Marshall Goldsmith is widely considered to be the premier executive coach, more or less the inventor of the genre. We have been together on several programs, I like him immensely—and I think he does great work.
Well, that was before I read—really, really read—What Got You Here Won't Get You There: How Successful People Become Even More Successful.
That is, the book that I have belatedly fully ingested is virtually peerless. I don't think Marshall "just" "does great work"—as I said, I think his work goes ever so much farther and merits the use of "peerless," literally without peers.

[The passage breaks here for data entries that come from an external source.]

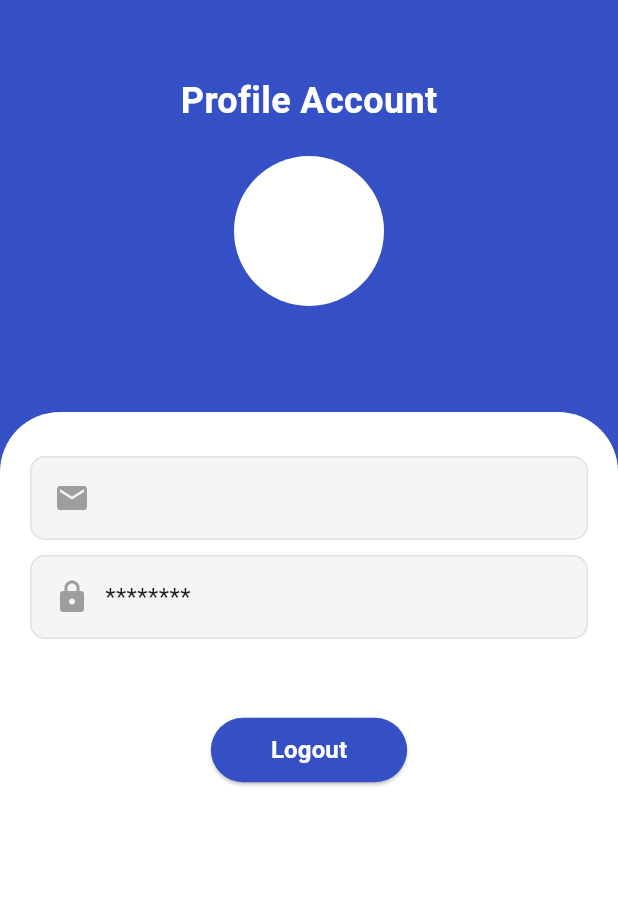
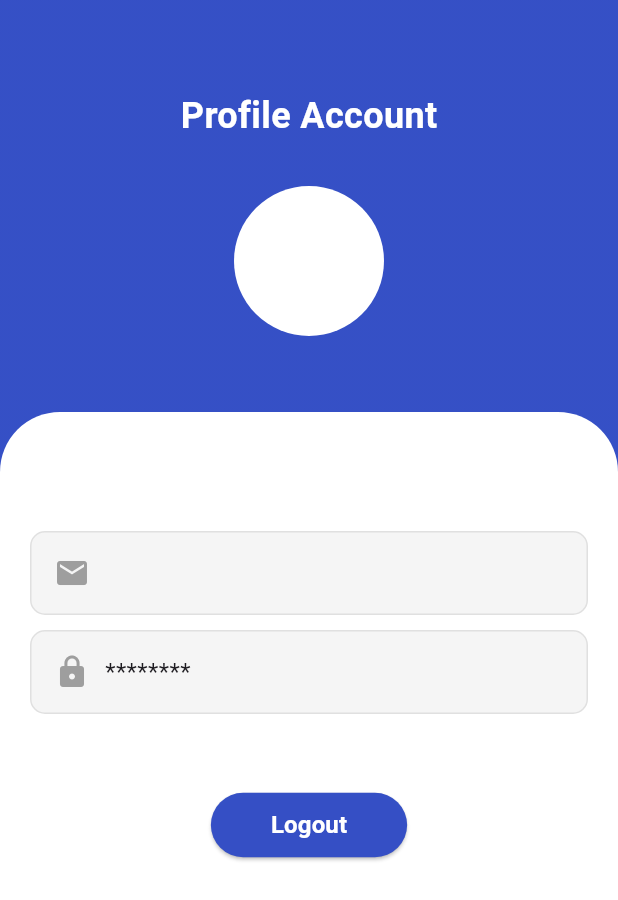
Before and after one commit to VhrsHACK/ComicV-Application, a Flutter app: the ProfileScreen screen opened directly, on a phone screen of 412 x 824 dp. Shown: the top 900 px of the screen. Run offline on Flutter 3.47's test engine with Material 3 defaults, Android fonts, the light colour scheme and no system bars; our stand-ins replace carousel_slider, cloud_firestore, firebase_auth, firebase_core, flutter_image_compress, geolocator and 1 more; accounts and stored records are empty; Roboto replaces fonts that are missing (Poppins1).

Commit message:
Update detail, favorite, profile, signup

```diff
--- a/lib/screens/favorite_screen.dart
+++ b/lib/screens/favorite_screen.dart
@@ -50,7 +50,6 @@ class FavoriteScreen extends StatelessWidget {
               final favorite = favoriteDocs[index];
               return GestureDetector(
                 onTap: () {
-                  // Navigasi ke DetailScreen dengan data produk favorit
                   Navigator.push(
                     context,
                     MaterialPageRoute(
--- a/lib/screens/profile_screen.dart
+++ b/lib/screens/profile_screen.dart
@@ -18,12 +18,12 @@ class _ProfileScreenState extends State<ProfileScreen> {
   File? _profileImage;
   String? _profileImageBase64;
   bool _isImageChanged = false;
-  String? _password; // Variabel untuk menyimpan password pengguna
+  String? _password;
 
   @override
   void initState() {
     super.initState();
-    _fetchUserPassword(); // Ambil password pengguna saat layar dimuat
+    _fetchUserPassword();
   }
 
   Future<void> _fetchUserPassword() async {
@@ -36,8 +36,7 @@ class _ProfileScreenState extends State<ProfileScreen> {
 
       if (doc.exists) {
         setState(() {
-          _password =
-              doc.data()?['password'] ?? "No Password"; // Ambil password
+          _password = doc.data()?['password'] ?? "No Password";
         });
       } else {
         setState(() {
@@ -122,7 +121,6 @@ class _ProfileScreenState extends State<ProfileScreen> {
       body: SingleChildScrollView(
         child: Stack(
           children: [
-            // Background Gradient
             Container(
               width: MediaQuery.of(context).size.width,
               height: MediaQuery.of(context).size.height / 2.5,
@@ -138,7 +136,6 @@ class _ProfileScreenState extends State<ProfileScreen> {
               ),
             ),
 
-            // White Container with Rounded Corners
             Container(
               margin: EdgeInsets.only(
                 top: MediaQuery.of(context).size.height / 3,
@@ -154,13 +151,11 @@ class _ProfileScreenState extends State<ProfileScreen> {
               ),
             ),
 
-            // Profile Content
             Container(
-              margin: const EdgeInsets.only(top: 50.0, left: 20.0, right: 20.0),
+              margin: const EdgeInsets.only(top: 60.0, left: 20.0, right: 20.0),
               child: Column(
                 crossAxisAlignment: CrossAxisAlignment.start,
                 children: [
-                  // Tulisan "Profile Account"
                   const Center(
                     child: Text(
                       "Profile Account",
@@ -172,9 +167,7 @@ class _ProfileScreenState extends State<ProfileScreen> {
                     ),
                   ),
 
-                  const SizedBox(height: 20),
-
-                  // Foto Profil
+                  const SizedBox(height: 30),
                   Center(
                     child: FutureBuilder<String?>(
                       future: _getProfileImageFromFirestore(),
@@ -218,9 +211,7 @@ class _ProfileScreenState extends State<ProfileScreen> {
                     ),
                   ),
 
-                  const SizedBox(height: 100),
-
-                  // Email Box
+                  const SizedBox(height: 130),
                   Container(
                     padding: const EdgeInsets.all(15),
                     margin: const EdgeInsets.only(bottom: 10),
@@ -243,7 +234,6 @@ class _ProfileScreenState extends State<ProfileScreen> {
                     ),
                   ),
 
-                  // Password Box (Tidak Ditampilkan)
                   Container(
                     padding: const EdgeInsets.all(15),
                     margin: const EdgeInsets.only(bottom: 10),
@@ -258,7 +248,7 @@ class _ProfileScreenState extends State<ProfileScreen> {
                         const SizedBox(width: 10),
                         Expanded(
                           child: Text(
-                            "********", // Password tidak ditampilkan
+                            "********",
                             style: const TextStyle(fontSize: 16),
                           ),
                         ),
@@ -297,7 +287,6 @@ class _ProfileScreenState extends State<ProfileScreen> {
                     ),
 
                   const SizedBox(height: 20),
-
                   Center(
                     child: ElevatedButton(
                       onPressed: () => signOut(context),
```
Also changed, not shown: lib/screens/detail_screen.dart (+8 -8 lines), lib/screens/sign_up_screen.dart (+5 -11 lines).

Bottom line: You must read it! (I'd argue that it's another of those "now more than ever" "commands"—knowing yourself as a leader is particularly important at stressful times.)
Here are a few snippets from a big section of the book titled, "The Twenty Habits That Hold You Back From the Top":
Habit #1: Winning Too Much
"Winning too much is easily the most common behavioral problem I observe in successful people. [My italics.] There's a fine line between winning when it counts and when no one's counting. ... Winning too much underlies nearly every other behavioral problem.
"If we argue too much, it's because we want our view to prevail over everyone else (i.e., it's all about winning).
"If we're guilty of putting down other people, it's our stealthy way of positioning them beneath us (again, winning).
"If we ignore people, again it's about winning—by making them fade away."
Habit #2: Adding Too Much Value
"Good idea, but ...
"The problem is you may have improved the content by 5%, but you've reduced my commitment to executing it by 50%, because you've taken away my ownership of the idea."
Habit #3: Passing Judgment
Habit #4: Making Destructive Comments
One final quote that I cannot resist adding, doubtless in part because I am 100% in agreement:
"I regard apologizing as the most magical, healing, restorative gesture human beings can make. It is the centerpiece of my work with executives who want to get better."
Read the book!
(Read it in small doses. And ponder what you read.)
(Read it with a colleague or two—digest and practice.)
GOLDSMITH IS NOT ALONE. HE, WARREN BENNIS, AND OTHERS OF THEIR STATURE INSIST THAT SELF-KNOWLEDGE IS THE NECESSARY PRECURSOR TO EFFECTIVE LEADERSHIP OF ALL FLAVORS. SELF-KNOWLEDGE IS NOT SELF-INDULGENCE. SELF-KNOWLEDGE, ACCUMULATION THEREOF, IS THE MOST POTENT MEDICINE YOU WILL EVER TAKE.